[Your goal] Exactly how many lines in this listing contain "appsettings"? Only the number is needed.

###

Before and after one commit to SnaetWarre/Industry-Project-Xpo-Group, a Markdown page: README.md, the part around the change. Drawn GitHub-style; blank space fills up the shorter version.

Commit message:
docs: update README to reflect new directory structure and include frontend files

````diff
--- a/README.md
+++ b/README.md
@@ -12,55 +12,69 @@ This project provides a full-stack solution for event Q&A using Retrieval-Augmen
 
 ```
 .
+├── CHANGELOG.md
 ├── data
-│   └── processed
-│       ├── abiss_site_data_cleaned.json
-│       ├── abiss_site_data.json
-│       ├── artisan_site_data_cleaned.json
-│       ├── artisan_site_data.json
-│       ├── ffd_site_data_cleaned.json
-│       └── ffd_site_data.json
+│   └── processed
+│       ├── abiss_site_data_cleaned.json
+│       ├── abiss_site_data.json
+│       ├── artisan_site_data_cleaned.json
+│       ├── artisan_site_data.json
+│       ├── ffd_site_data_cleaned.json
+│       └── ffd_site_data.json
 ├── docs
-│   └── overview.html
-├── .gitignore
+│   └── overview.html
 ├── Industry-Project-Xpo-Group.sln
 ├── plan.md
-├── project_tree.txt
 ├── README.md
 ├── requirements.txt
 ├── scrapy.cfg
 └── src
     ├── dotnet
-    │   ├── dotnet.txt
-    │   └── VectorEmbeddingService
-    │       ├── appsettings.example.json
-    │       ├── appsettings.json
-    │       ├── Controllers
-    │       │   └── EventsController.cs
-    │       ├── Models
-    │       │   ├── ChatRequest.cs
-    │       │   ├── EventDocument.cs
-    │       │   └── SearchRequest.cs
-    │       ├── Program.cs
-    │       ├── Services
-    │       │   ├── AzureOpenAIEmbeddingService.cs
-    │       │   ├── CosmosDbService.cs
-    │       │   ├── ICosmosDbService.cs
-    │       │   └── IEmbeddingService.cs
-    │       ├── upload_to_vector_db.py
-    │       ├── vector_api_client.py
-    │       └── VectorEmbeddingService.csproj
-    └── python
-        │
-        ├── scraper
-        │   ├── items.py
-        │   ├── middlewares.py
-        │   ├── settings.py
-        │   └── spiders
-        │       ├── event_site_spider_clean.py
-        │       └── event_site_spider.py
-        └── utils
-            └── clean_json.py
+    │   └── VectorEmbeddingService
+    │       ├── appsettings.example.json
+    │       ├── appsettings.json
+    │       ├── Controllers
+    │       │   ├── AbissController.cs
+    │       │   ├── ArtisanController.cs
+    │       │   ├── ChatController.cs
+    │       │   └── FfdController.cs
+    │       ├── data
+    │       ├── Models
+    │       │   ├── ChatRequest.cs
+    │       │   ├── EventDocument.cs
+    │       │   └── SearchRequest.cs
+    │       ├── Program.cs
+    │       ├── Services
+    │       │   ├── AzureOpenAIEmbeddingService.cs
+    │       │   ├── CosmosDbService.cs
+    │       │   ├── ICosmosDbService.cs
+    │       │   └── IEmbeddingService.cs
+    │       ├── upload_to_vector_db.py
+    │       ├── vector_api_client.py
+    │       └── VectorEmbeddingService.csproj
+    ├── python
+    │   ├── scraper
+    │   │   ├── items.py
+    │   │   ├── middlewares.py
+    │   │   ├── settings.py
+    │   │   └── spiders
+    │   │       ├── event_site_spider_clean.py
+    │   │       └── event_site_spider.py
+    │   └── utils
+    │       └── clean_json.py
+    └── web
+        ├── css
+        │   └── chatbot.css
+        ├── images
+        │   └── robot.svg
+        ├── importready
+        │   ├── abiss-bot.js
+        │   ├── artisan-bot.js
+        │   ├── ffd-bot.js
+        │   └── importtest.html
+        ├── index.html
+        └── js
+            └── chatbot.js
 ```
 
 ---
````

###

[Solution to this problem] 4